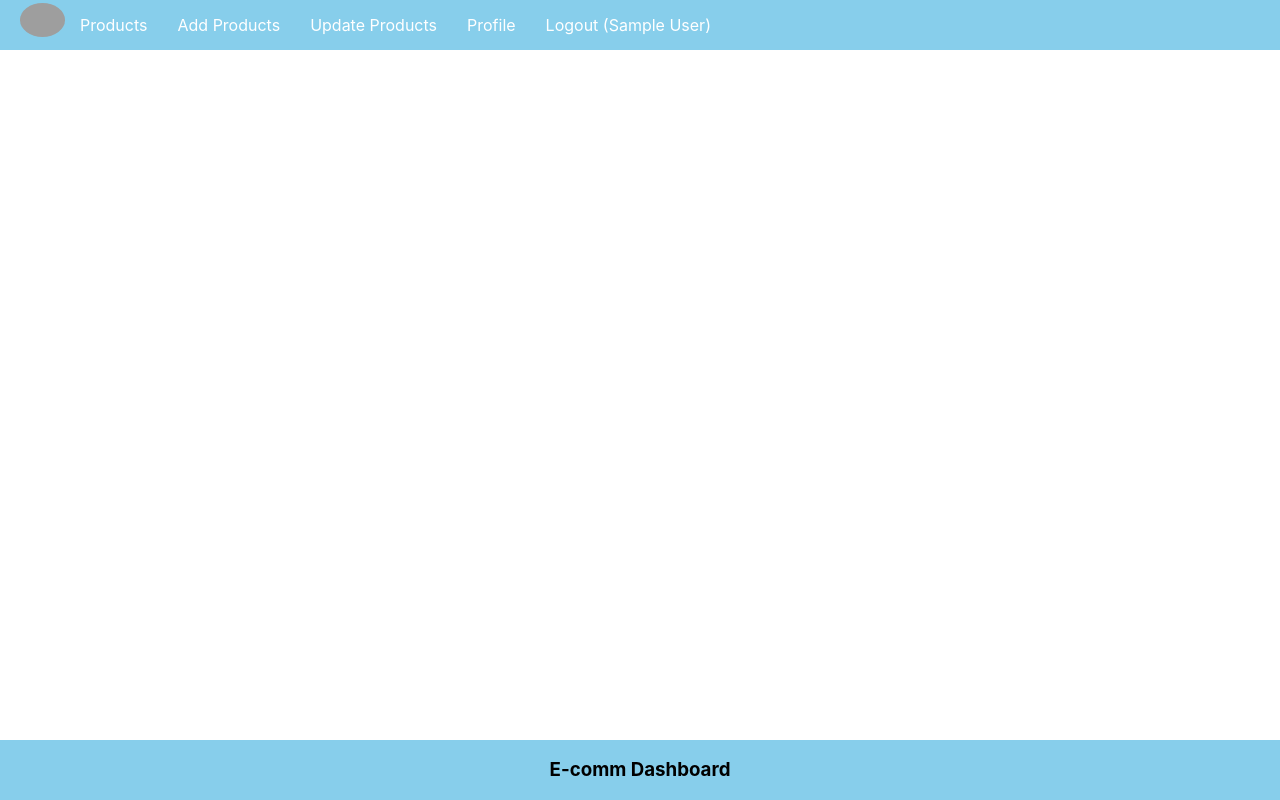
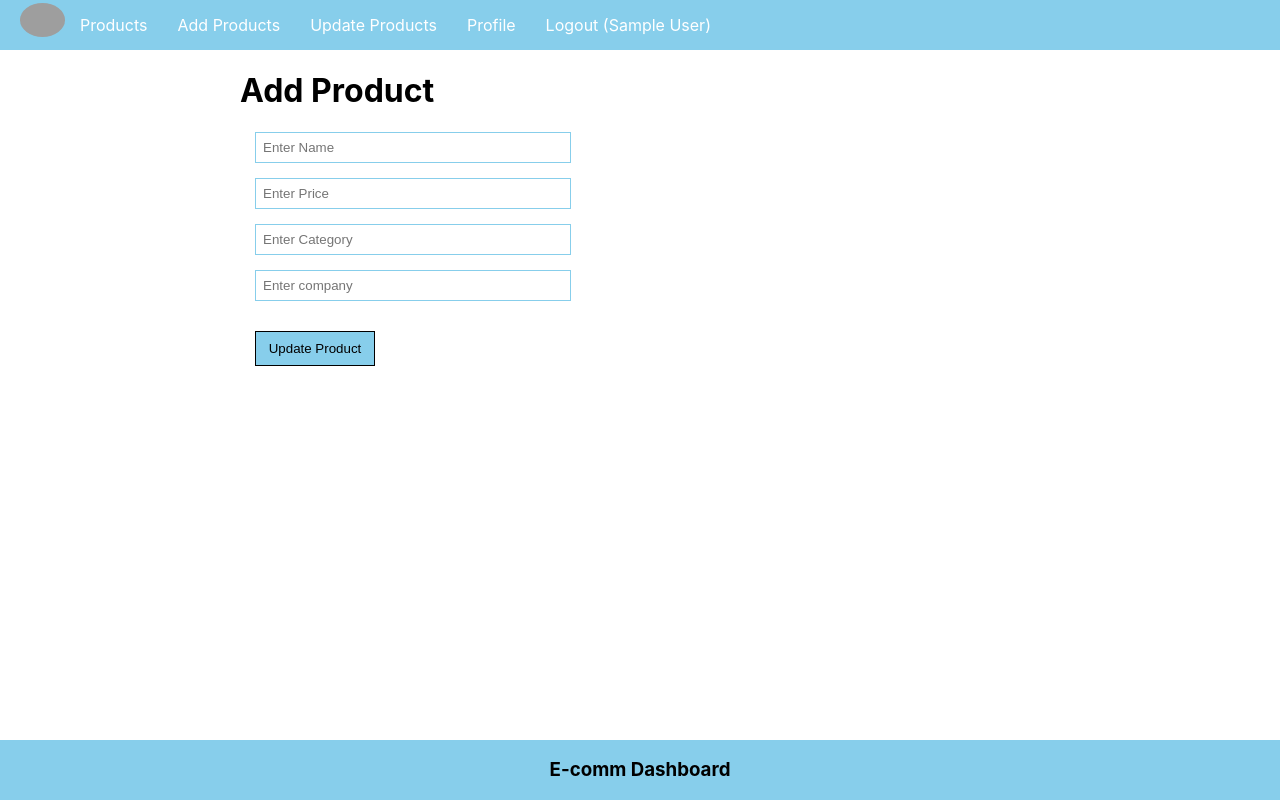
Before and after one commit to RamAwadheshGupta/React-EcommDashboard, a React (Create React App) app in the folder front-end/: page /update/1 in a window 1280 px wide. Built offline with nearby package versions, Linux system fonts and the light colour scheme; sample sign-in values are in the browser's storage; grey boxes are pictures that could not be loaded.

Commit message:
Update product api cont....

```diff
--- a/front-end/src/App.css
+++ b/front-end/src/App.css
@@ -69,6 +69,22 @@
   display: block;
 }
 
+.product-list {
+  text-align: center;
+  margin-top: 50px;
+}
+
+.product-list ul {
+  margin: 0px;
+}
+
+.product-list ul li {
+  display: inline-block;
+  border: 1px solid skyblue;
+  padding: 5px;
+  width: 120px;
+}
+
 .footer {
   position: absolute;
   margin: auto;
--- a/front-end/src/App.js
+++ b/front-end/src/App.js
@@ -6,6 +6,8 @@ import SignUp from './components/SignUp';
 import PrivateComponent from './components/PrivateComponent';
 import Login from './components/Login';
 import AddProduct from './components/AddProduct';
+import ProductList from './components/ProductList';
+import UpdateProduct from './components/UpdateProduct';
 
 function App()
 {
@@ -15,9 +17,9 @@ function App()
         <Nav />
         <Routes>
           <Route element={<PrivateComponent />}>
-            <Route path='/' element={<h1>Products Listing Component</h1>} />
+            <Route path='/' element={<ProductList />} />
             <Route path='/add' element={<AddProduct />} />
-            <Route path='/update' element={<h1>Update Products Component</h1>} />
+            <Route path='/update/:id' element={<UpdateProduct />} />
             <Route path='/logout' element={<h1>Logout Component</h1>} />
             <Route path='/profile' element={<h1>Profile Component</h1>} />
           </Route>
--- /dev/null
+++ b/front-end/src/components/ProductList.js
@@ -0,0 +1,61 @@
+import React, { useEffect, useState } from "react";
+import { Link } from "react-router-dom";
+
+const ProductList = () =>
+{
+    const [products, setProducts] = useState([]);
+    useEffect(() =>
+    {
+        getProducts();
+    }, []);
+    const getProducts = async () =>
+    {
+        let result = await fetch('http://localhost:5000/products'); // get method not necessary to all filed api
+        result = await result.json()
+        setProducts(result);
+    }
+    //console.warn(products);
+    const deleteProduct = async (id) =>
+    {
+        let result = await fetch(`http://localhost:5000/product/${id}`, {
+            method: 'Delete'
+        });
+        result = await result.json();
+        if (result)
+        {
+            getProducts();
+        }
+    }
+
+    return (
+        <div className="product-list">
+            <h1>Product List</h1>
+            <ul>
+                <li>S.No</li>
+                <li>Name</li>
+                <li>Price</li>
+                <li>Category</li>
+                <li>Brand</li>
+                <li>Action</li>
+            </ul>
+            {
+                products.map((item, index) =>
+                    <ul key={item._id}>
+                        <li>{index + 1}</li>
+                        <li>{item.name}</li>
+                        <li>$ {item.price}</li>
+                        <li>{item.category}</li>
+                        <li>{item.company}</li>
+                        <li>
+                            <button onClick={() => deleteProduct(item._id)}>Delete</button>
+                            &nbsp;
+                            <button><Link style={{ textDecoration: "none" }} to={"/update/" + item._id}>Update</Link ></button>
+                        </li>
+                    </ul>
+                )
+            }
+        </div >
+    );
+}
+
+export default ProductList;
--- /dev/null
+++ b/front-end/src/components/UpdateProduct.js
@@ -0,0 +1,38 @@
+import React, { useState } from "react";
+
+const UpdateProduct = () =>
+{
+    const [name, setName] = useState('');
+    const [price, setPrice] = useState('');
+    const [category, setCategory] = useState('');
+    const [company, setCompany] = useState('');
+
+    const updateProduct = async () =>
+    {
+        console.warn(name, price, category, company);
+    }
+    return (
+        <div className="product">
+            <h1>Add Product</h1>
+            <input className="inputBox" type="text"
+                value={name} onChange={(e) => { setName(e.target.value) }}
+                placeholder="Enter Name"
+            />
+            <input className="inputBox" type="text"
+                value={price} onChange={(e) => { setPrice(e.target.value) }}
+                placeholder="Enter Price"
+            />
+            <input className="inputBox" type="text"
+                value={category} onChange={(e) => { setCategory(e.target.value) }}
+                placeholder="Enter Category"
+            />
+            <input className="inputBox" type="text"
+                value={company} onChange={(e) => { setCompany(e.target.value) }}
+                placeholder="Enter company"
+            />
+            <button onClick={updateProduct} className="appButton">Update Product</button>
+        </div >
+    );
+}
+
+export default UpdateProduct;
```
Also changed, not shown: 1 other file (tests, documents, lock files or other folders).
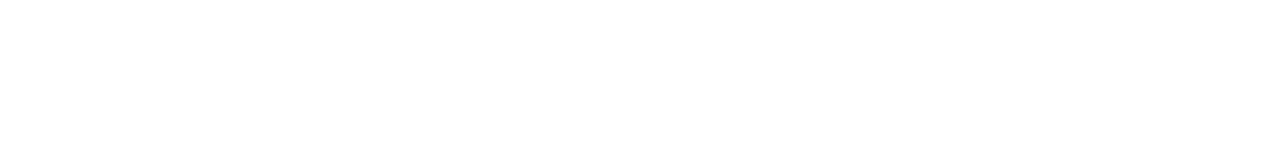
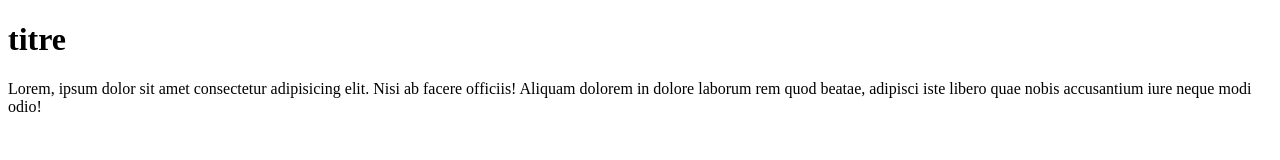
Before and after one commit to Maimouna60/TestGit, a plain HTML site: page index.html in a window 1280 px wide. Drawn offline with Linux system fonts and the light colour scheme.

Commit message:
2nd comit

```diff
--- a/index.html
+++ b/index.html
@@ -6,6 +6,7 @@
     <title>Document</title>
 </head>
 <body>
-
+    <h1>titre</h1>
+    <p>Lorem, ipsum dolor sit amet consectetur adipisicing elit. Nisi ab facere officiis! Aliquam dolorem in dolore laborum rem quod beatae, adipisci iste libero quae nobis accusantium iure neque modi odio!</p>
 </body>
 </html>
```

→ **Work request**
Using the listing above, count how many lines contain the word "company" and, please, write only that number.

→ **Exercise response**
5